Below are records. Copy every line with "domain" in it.

[Web interface edit records]
>>>

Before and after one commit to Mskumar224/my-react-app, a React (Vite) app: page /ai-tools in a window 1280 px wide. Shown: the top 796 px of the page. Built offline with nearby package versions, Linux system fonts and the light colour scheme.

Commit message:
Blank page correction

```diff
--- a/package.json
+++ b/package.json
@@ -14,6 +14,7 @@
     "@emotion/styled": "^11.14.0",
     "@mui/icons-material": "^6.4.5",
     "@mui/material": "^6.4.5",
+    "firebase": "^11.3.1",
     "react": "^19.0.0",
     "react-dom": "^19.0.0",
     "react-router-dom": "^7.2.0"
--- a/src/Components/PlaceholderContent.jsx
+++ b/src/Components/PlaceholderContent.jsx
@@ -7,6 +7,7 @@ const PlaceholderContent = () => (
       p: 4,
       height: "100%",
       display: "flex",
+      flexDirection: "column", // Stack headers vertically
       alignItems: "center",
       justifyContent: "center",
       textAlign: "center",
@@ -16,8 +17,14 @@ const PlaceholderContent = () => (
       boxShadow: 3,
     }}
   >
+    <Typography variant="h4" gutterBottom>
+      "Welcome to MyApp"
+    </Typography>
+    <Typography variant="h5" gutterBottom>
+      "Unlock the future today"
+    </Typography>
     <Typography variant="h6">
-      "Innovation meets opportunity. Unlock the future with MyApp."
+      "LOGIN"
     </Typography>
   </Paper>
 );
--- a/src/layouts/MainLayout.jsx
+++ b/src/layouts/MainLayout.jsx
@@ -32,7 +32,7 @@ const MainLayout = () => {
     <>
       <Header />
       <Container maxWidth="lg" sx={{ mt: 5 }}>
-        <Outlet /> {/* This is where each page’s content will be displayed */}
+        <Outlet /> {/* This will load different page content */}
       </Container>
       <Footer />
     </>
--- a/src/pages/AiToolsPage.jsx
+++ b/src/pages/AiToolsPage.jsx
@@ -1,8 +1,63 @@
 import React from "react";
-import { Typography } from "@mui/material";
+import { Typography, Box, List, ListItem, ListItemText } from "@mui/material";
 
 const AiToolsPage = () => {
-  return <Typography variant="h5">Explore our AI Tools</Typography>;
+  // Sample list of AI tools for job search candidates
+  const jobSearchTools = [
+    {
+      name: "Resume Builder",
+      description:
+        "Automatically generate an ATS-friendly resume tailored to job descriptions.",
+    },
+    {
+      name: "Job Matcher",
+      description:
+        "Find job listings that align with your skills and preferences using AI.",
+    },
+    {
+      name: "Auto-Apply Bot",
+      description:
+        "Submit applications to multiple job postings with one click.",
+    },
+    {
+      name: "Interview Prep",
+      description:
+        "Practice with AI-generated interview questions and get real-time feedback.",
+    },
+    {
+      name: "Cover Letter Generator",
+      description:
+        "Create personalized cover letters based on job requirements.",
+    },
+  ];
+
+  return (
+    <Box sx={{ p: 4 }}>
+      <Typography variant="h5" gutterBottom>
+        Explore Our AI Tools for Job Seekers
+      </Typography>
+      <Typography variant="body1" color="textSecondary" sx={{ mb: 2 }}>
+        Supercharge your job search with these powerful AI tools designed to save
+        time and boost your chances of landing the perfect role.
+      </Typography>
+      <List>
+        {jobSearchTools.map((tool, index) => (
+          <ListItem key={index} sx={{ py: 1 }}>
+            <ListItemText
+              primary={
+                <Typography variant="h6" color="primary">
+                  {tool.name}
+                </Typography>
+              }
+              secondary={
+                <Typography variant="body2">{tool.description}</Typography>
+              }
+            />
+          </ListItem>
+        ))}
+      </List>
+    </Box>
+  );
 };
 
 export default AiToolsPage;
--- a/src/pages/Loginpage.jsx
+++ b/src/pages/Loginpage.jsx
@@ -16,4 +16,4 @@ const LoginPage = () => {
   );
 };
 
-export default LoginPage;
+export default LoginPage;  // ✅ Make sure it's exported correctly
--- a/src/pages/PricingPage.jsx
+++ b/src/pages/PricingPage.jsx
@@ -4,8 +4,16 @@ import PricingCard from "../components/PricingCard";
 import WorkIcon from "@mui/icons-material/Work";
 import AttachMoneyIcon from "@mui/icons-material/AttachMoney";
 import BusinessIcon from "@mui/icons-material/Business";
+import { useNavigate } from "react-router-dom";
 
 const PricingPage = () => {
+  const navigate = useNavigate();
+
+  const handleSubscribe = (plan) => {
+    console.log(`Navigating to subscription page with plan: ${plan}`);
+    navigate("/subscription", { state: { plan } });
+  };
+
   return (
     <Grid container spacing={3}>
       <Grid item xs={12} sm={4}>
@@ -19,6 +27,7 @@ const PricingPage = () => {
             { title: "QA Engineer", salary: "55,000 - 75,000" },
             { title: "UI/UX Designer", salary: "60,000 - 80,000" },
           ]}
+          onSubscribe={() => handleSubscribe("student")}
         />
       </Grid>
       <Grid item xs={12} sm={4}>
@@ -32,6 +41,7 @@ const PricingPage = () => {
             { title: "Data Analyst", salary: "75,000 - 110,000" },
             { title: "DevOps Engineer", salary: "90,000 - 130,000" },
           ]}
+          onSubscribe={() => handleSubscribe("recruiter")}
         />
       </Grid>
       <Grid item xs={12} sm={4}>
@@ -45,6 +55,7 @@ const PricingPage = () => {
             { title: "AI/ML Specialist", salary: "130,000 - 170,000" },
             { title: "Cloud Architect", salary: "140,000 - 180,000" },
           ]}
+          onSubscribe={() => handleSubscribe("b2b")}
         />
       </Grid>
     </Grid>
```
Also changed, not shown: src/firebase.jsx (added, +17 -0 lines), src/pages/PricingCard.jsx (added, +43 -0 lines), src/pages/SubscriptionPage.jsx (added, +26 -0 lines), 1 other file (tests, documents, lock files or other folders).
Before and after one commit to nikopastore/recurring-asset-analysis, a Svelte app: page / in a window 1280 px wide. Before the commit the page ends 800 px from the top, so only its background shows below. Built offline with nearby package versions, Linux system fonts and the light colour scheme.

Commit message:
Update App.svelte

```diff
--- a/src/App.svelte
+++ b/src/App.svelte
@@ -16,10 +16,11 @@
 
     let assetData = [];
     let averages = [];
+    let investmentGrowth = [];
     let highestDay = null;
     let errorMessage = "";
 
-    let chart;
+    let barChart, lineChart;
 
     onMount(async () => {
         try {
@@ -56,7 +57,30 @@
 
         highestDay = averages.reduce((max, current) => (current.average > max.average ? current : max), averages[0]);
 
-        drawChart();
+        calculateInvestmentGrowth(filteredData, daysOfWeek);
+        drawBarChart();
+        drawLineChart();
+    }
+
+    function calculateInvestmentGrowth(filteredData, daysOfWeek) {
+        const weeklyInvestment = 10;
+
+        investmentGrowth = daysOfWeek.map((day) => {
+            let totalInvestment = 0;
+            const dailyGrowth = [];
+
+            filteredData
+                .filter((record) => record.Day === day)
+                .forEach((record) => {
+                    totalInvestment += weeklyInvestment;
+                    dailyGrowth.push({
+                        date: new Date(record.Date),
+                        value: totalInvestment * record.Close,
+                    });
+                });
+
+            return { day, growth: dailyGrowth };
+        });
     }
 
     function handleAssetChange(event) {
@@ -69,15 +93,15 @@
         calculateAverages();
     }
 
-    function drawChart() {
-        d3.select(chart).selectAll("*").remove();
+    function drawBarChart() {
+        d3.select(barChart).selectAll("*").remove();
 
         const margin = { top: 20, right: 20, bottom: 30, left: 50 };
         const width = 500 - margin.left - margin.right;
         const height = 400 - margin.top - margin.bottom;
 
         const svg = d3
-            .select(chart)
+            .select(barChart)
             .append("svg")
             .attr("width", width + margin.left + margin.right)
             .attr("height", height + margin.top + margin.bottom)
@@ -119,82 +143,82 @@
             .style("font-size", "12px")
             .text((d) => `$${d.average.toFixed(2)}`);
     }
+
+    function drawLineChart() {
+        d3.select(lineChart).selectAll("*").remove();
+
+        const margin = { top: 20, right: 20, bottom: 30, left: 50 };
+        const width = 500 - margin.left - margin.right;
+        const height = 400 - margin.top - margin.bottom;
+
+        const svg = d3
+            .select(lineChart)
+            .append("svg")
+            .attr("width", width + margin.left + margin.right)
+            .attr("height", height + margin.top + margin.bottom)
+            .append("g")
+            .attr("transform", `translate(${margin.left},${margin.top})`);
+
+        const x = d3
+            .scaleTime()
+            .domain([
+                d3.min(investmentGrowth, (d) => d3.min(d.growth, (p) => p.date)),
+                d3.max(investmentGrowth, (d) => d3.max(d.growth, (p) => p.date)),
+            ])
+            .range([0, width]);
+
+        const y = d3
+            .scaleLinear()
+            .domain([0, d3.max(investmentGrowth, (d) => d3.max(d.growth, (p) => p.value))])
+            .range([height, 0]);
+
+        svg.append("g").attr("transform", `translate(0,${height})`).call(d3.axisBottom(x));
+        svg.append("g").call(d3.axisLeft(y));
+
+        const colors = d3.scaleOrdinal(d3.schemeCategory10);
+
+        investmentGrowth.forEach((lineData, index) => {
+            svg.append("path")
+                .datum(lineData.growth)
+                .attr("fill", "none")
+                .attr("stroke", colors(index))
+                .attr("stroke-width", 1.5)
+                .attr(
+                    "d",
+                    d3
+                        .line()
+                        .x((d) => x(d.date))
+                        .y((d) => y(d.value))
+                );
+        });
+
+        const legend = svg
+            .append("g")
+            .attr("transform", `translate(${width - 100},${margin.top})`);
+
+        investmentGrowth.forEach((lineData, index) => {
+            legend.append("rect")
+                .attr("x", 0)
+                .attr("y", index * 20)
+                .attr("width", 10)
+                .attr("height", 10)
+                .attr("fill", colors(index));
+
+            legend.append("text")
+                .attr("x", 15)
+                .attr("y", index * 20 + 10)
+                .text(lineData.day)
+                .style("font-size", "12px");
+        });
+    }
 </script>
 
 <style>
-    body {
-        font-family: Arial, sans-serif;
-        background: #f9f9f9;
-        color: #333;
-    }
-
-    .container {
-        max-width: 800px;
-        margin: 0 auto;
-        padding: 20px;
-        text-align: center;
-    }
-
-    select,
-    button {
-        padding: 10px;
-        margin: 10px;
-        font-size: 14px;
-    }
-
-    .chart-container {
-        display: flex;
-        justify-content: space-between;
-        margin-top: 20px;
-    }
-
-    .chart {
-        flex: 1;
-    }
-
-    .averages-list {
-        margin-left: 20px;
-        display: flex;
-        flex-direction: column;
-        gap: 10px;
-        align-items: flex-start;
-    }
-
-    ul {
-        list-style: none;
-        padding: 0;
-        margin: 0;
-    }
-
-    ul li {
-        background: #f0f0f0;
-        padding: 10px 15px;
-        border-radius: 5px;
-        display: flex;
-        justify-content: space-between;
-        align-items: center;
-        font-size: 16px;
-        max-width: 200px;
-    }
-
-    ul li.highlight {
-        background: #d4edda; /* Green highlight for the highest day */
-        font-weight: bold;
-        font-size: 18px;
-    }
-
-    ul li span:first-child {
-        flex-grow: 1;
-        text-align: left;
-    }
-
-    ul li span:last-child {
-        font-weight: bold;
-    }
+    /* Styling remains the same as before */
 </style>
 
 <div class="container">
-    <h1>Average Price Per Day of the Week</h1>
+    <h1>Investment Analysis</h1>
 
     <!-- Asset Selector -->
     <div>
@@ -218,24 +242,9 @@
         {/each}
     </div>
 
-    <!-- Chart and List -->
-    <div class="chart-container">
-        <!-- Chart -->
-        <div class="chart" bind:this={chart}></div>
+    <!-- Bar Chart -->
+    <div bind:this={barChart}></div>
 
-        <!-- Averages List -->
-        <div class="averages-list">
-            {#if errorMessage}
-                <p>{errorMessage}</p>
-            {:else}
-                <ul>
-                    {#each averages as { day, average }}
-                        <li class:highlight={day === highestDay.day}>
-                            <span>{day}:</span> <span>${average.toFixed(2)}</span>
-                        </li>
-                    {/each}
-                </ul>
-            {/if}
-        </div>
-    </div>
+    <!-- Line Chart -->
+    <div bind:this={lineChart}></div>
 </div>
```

<<<

Expected answer:
+            .domain([
+            .domain([0, d3.max(investmentGrowth, (d) => d3.max(d.growth, (p) => p.value))])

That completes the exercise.